Fleurier? What percentage of those people produce wristwatches? Can you
tell us about the exclusiveness of your total production?
MP: Currently 100 people work at
Parmigiani Fleurier, with a production of several thousand watches a year.
The company has a number of different activities, including the
development of calibers, and the restoration of works of art and antique
pieces, as well as a department making unique pieces.
MF: What, may I ask, is it like to have
a major Swiss institution, the Sandoz Foundation, as a majority partner?
This is relatively unique within the industry. What do they do?
MP: It is because of the personal
friendship which I have with the chairman of our board of management, as
well as the recognition of our traditional technical watchmaking expertise
by the Sandoz Family Foundation, that we can ensure the permanence of our
creations with all that that implies.
you tell us about your role within the company? Do you still work on
watches and clocks? Do you make all final design decisions?
MP: As the creator, the
conductive thread of my philosophy shows through all the products we
design. The approval of the models is discussed by a management committee
within the company, led by M. Emmanuel Vuille, managing director or our
manufacture. It is thanks to him that Parmigiani Fleurier is experiencing
MF: I would think that it’s
thanks to you too.
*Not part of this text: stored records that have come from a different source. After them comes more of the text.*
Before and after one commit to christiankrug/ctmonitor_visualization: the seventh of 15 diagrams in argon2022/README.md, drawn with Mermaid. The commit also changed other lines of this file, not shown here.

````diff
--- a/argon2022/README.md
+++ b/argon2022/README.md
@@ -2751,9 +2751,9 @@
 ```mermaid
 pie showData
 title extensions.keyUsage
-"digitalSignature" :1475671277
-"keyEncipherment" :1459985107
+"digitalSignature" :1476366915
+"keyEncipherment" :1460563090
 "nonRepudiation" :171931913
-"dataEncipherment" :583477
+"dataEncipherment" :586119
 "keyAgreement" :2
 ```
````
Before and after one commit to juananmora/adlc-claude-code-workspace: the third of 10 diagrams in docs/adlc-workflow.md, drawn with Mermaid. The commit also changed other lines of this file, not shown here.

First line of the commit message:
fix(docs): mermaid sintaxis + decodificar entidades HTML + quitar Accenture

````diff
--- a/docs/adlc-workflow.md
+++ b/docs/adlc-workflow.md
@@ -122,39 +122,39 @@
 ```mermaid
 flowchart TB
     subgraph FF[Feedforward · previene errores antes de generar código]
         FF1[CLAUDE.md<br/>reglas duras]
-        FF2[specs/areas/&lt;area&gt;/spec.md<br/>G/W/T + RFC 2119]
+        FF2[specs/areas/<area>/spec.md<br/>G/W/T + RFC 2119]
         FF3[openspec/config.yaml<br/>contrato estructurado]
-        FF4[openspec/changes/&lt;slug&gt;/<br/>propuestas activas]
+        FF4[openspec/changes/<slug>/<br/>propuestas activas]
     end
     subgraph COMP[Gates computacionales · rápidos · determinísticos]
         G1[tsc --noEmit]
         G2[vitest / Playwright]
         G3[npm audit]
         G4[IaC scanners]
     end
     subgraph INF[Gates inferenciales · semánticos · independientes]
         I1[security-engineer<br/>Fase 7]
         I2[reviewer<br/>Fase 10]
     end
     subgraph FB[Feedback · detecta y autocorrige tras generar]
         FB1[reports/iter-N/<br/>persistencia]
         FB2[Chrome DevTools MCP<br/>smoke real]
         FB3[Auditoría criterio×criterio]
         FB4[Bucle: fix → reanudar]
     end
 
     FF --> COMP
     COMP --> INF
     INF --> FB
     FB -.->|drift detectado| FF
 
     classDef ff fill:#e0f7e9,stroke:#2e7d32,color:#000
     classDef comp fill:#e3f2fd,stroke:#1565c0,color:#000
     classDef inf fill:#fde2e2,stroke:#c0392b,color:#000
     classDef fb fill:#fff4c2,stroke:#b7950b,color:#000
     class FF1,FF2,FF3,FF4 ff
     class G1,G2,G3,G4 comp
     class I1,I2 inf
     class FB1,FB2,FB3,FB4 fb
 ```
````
My compliments on what you have achieved and my thanks
for your time with this interview.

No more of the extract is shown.